Dining In The Dark constantly revamps their menu and is currently in their 2nd week of a brand new lineup of dishes. Check out the link below to place your reservation:

Dining In The Dark

Address: 50A Changkat Bukit Bintang, Kuala Lumpur 50200, Malaysia

Website: Dining In The Dark

Tel: 03-2110 0431

Feature Image Credit: Dining In The Dark

Also Read
We tried all 5 canned kombuchas from this M’sian brand, here’s what we liked about them

We review all 5 flavours of MATCHARO Malaysia's canned kombuchas which can be purchased online, as well as from AEON and NSK Grocer.

This tea gallery in KL serves up a unique experience of Western food & Chinese tea pairings

We review Tannin Hill, a Chinese tea gallery in Sentul that does food and tea pairings through breakfast and high tea course sets.

Here’s how you can go on a gastronomic journey in KL, inspired by M’sian folklore and fables

We review St. Regis Kuala Lumpur's Malaysiaku 2023 folklore-inspired menu, here's what we thought of the food, drinks, and experience.

Chef Liang x ZEN by MEL: An impressive 9-course Chinese menu from a Michelin-trained chef

We review the ZEN by MEL x Chef Liang 9-course Chinese fine dining dinner menu at Pavilion Bukit Jalil, which costs RM350++ per pax.

Here’s what makes a visit to the Chocolate Museum in Kota Damansara worth your time

We review Chocolate Museum Kuala Lumpur in Kota Damansara and its attractions, activities, ticket prices, and store.

We tried all 12 tea-based gelato flavours at this parlour in Cheras, here’s what we thought

We review Forest Floor's premium tea-based gelatos at its parlour in Cheras.

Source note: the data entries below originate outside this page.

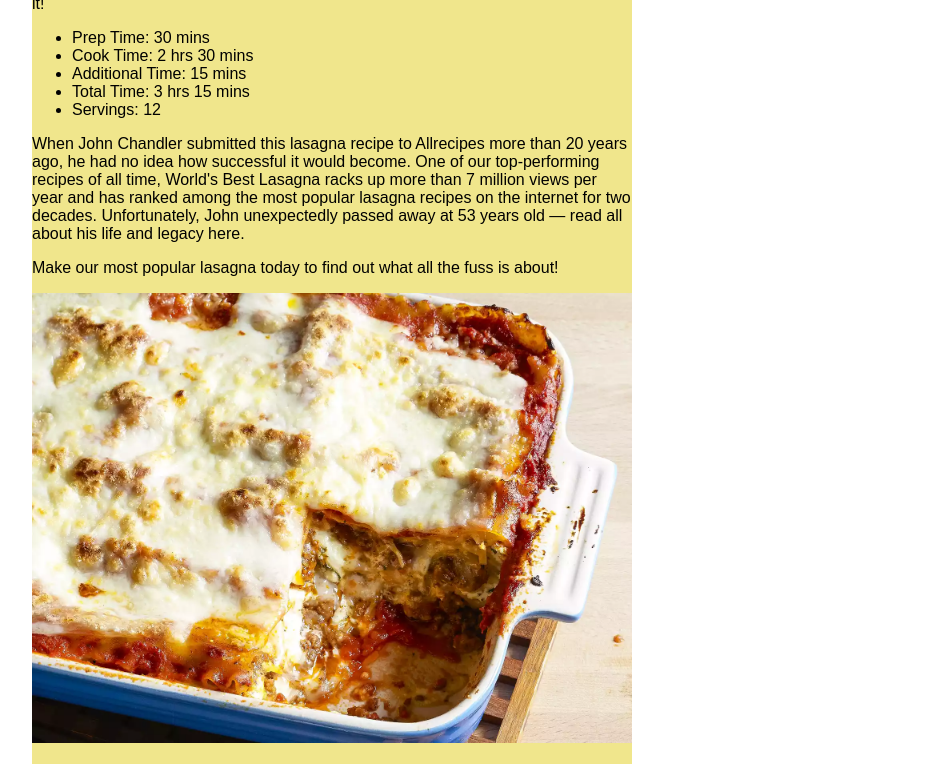
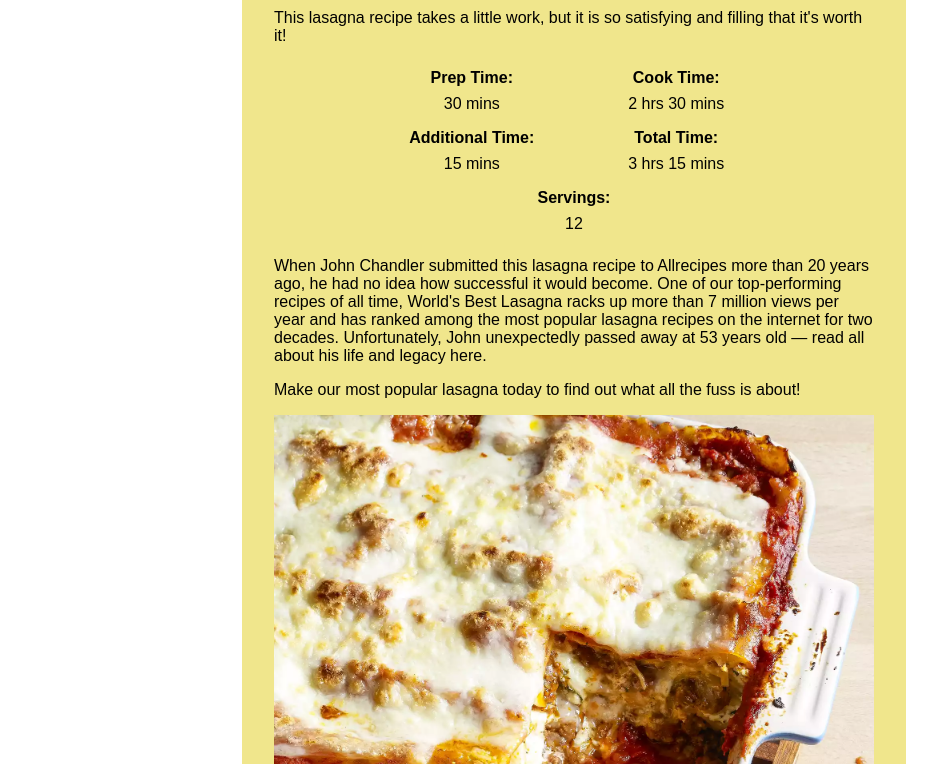
Before and after one commit to mmajapahitnw/odin-recipes, a plain HTML site: page recipes/lasagna.html in a window 1280 px wide. Shown: the part 113-877 px from the top of the page, without its empty margins (66-1003 px from the left). Drawn offline with Linux system fonts and the light colour scheme.

Commit message:
Add css bloks into burger.html and lasagna.html

```diff
--- a/recipes/lasagna.html
+++ b/recipes/lasagna.html
@@ -11,12 +11,27 @@
 
             <p>This lasagna recipe takes a little work, but it is so satisfying and filling that it's worth it!</p>
 
-            <ul>
-                <li>Prep Time: 30 mins</li>
-                <li>Cook Time: 2 hrs 30 mins</li>
-                <li>Additional Time: 15 mins</li>
-                <li>Total Time: 3 hrs 15 mins</li>
-                <li>Servings: 12</li>
+            <ul class="info-block">
+                <li>
+                    <p><strong>Prep Time:</strong></p>
+                    <p>30 mins</p>
+                </li>
+                <li>
+                    <p><strong>Cook Time:</strong></p>
+                    <p>2 hrs 30 mins</p>
+                </li>
+                <li>
+                    <p><strong>Additional Time:</strong></p>
+                    <p>15 mins</p>
+                </li>
+                <li>
+                    <p><strong>Total Time:</strong></p>
+                    <p>3 hrs 15 mins</p>
+                </li>
+                <li>
+                    <p><strong>Servings:</strong></p>
+                    <p>12</p>
+                </li>
             </ul>
 
             <p>When John Chandler submitted this lasagna recipe to Allrecipes more than 20 years ago, he had no idea how successful it would become. One of our top-performing recipes of all time, World's Best Lasagna racks up more than 7 million views per year and has ranked among the most popular lasagna recipes on the internet for two decades. Unfortunately, John unexpectedly passed away at 53 years old — read all about his life and legacy here.</p>
@@ -163,7 +178,7 @@
         </div>
 
         <p>
-            <a href="../index.html">back to main</a>
+            <a class="back-link" href="../index.html">back to main</a>
         </p>
     </body>
 </html>
--- a/style/recipes.css
+++ b/style/recipes.css
@@ -7,15 +7,37 @@ img {
     font-family: Arial, Helvetica, sans-serif;
 }
 
-
+.back-link {
+    text-align: center;
+    display: block;
+}
 
 .recipe-card {
-    margin-left: 90px;
+    margin: 0 auto;
     width: 600px;
     background-color: khaki;
+    padding: 48px 32px;
 }
 
 h1 {
     font-size: 36px;
     text-align: center;
+    margin-top: 0;
 }
+
+.info-block {
+    list-style: none;
+    text-align: center;
+    padding: 0;
+}
+
+.info-block li {
+    box-sizing: border-box;
+    width: 200px;
+    display: inline-block;
+    text-align: center;
+}
+
+.info-block p {
+    margin: 8px;
+}
```
Also changed, not shown: recipes/burger.html (+18 -7 lines), recipes/pizza.html (+1 -1 lines).
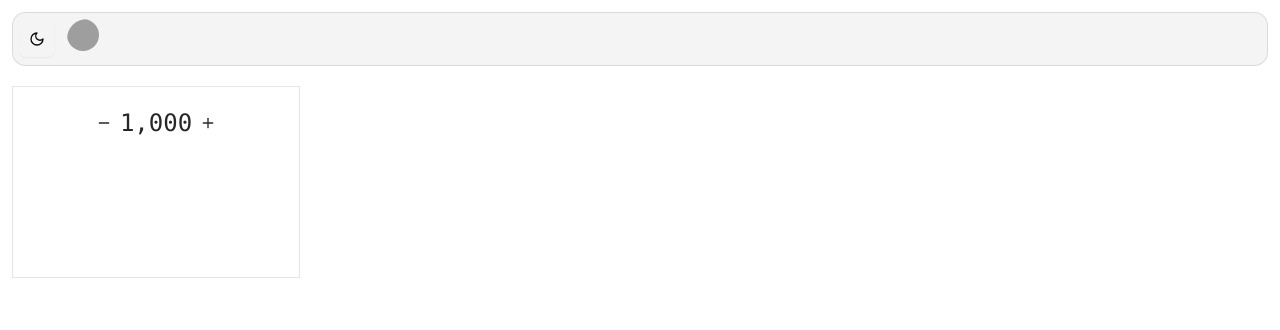
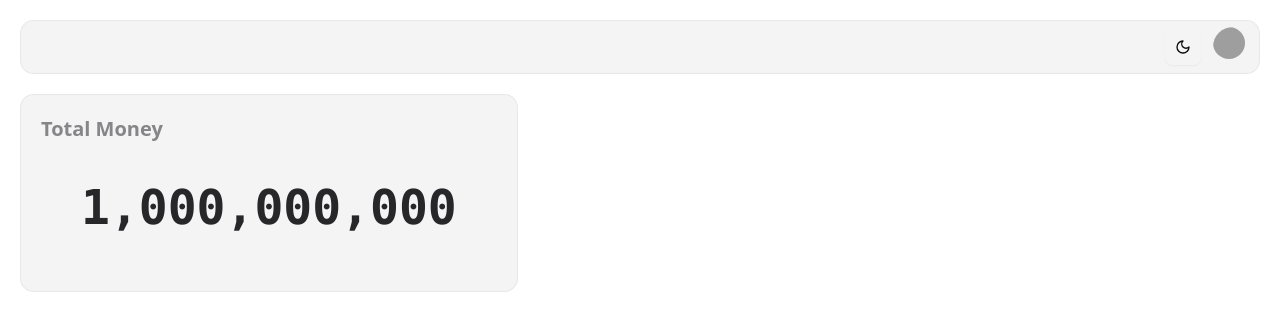
Before and after one commit to codeAntu/expenses-tracker, a React (Vite) app: page / in a window 1280 px wide. Shown: the top 330 px of the page. Built offline with nearby package versions, Linux system fonts and the light colour scheme; grey boxes are pictures that could not be loaded; what hono would draw is missing.

Commit message:
Enhance layout and styling: update main container padding, improve header structure, and adjust animated number display

```diff
--- a/src/components/header.tsx
+++ b/src/components/header.tsx
@@ -3,8 +3,8 @@ import { ModeToggle } from './mode-toggle';
 
 export default function Header() {
   return (
-    <div className='flex items-center justify-between rounded-xl border border-foreground/10 bg-accent p-1 sm:p-1.5'>
-      {/* <SidebarTrigger size='icon' className='text-3xl' /> */}
+    <div className='border-foreground/5 bg-accent flex items-center justify-between rounded-xl border p-1 sm:p-1.5'>
+      <div>{/* <SidebarTrigger size='icon' className='text-3xl' /> */}</div>
       <div className='flex items-center gap-3'>
         <ModeToggle />
         <Avatar>
--- a/src/routes/__root.tsx
+++ b/src/routes/__root.tsx
@@ -19,7 +19,7 @@ function App({ children }: { children: React.ReactNode }) {
     <ThemeProvider>
       {/* <SidebarProvider className=''> */}
         {/* <AppSidebar /> */}
-        <main className='flex h-[100dvh] w-full flex-col gap-3 p-3 sm:gap-5'>
+        <main className='flex h-[100dvh] w-full flex-col gap-3 p-3 sm:p-5 sm:gap-5'>
           <Header />
           {children}
         </main>
--- a/src/routes/index.tsx
+++ b/src/routes/index.tsx
@@ -1,7 +1,6 @@
 import { Tilt } from '@/components/ui/tilt';
 import { createFileRoute } from '@tanstack/react-router';
 import { useEffect, useState } from 'react';
-import { Minus, Plus } from 'lucide-react';
 import { AnimatedNumber } from '@/components/ui/animated-number';
 
 export const Route = createFileRoute('/')({
@@ -20,34 +19,25 @@ export function TiltCard1() {
   const [value, setValue] = useState(0);
 
   useEffect(() => {
-    setValue(1000);
+    setValue(1000000000);
   }, []);
 
-
-
-
   return (
-    <Tilt rotationFactor={1} isRevese>
-      <div className='flex h-48 max-w-72 flex-col overflow-hidden border border-zinc-950/10 bg-white p-5 dark:border-zinc-50/10 dark:bg-zinc-900'>
-        <div className='text-3xl'>
-          <div className='flex items-center justify-center space-x-2 text-zinc-800 dark:text-zinc-50'>
-            <button aria-label='Decrement' onClick={() => setValue((prev) => prev - 100)}>
-              <Minus className='h-4 w-4' />
-            </button>
-            {/* <SlidingNumber padStart={true} value={value} /> */}
-
+    <Tilt rotationFactor={4} isRevese>
+      <div className='bg-accent border-foreground/5 flex inline-flex flex-col items-center justify-center overflow-hidden rounded-xl border p-5'>
+        <div className='flex h-full w-full flex-col'>
+          <div className='text-accent-foreground/50 text-xl font-bold'>Total Money</div>
+          <div className='flex items-center justify-center space-x-2 px-10 py-10 text-zinc-800 dark:text-zinc-50'>
             <AnimatedNumber
-              className='inline-flex items-center font-mono text-2xl font-light'
+              className='inline-flex items-center font-mono text-5xl font-bold'
               springOptions={{
                 bounce: 0,
                 duration: 1000,
               }}
               value={value}
             />
-            <button aria-label='Increment' onClick={() => setValue((prev) => prev + 100)}>
-              <Plus className='h-4 w-4' />
-            </button>
           </div>
+          <div className='text-accent-foreground/50 text-xl font-bold'></div>
         </div>
       </div>
     </Tilt>
```
Also changed, not shown: 1 other file (tests, documents, lock files or other folders).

It currently has 12 flavours, some traditional, some unique.

ZEN by MEL’s 3-course lunch that’s RM188/pax is just a taste of what they can really do

We review Zen by Mel's 3-course Niisho lunch menu served in the Bukit Jalil fusion Japanese restaurant, at the price of RM188/pax.

Komugi M’sia launched a new cafe in Shah Alam with an extensive menu, here’s what we tried

We review the Komugi cafe at AEON Shah Alam which has dine-in seating and a new, extensive menu of pastries, desserts, and drinks.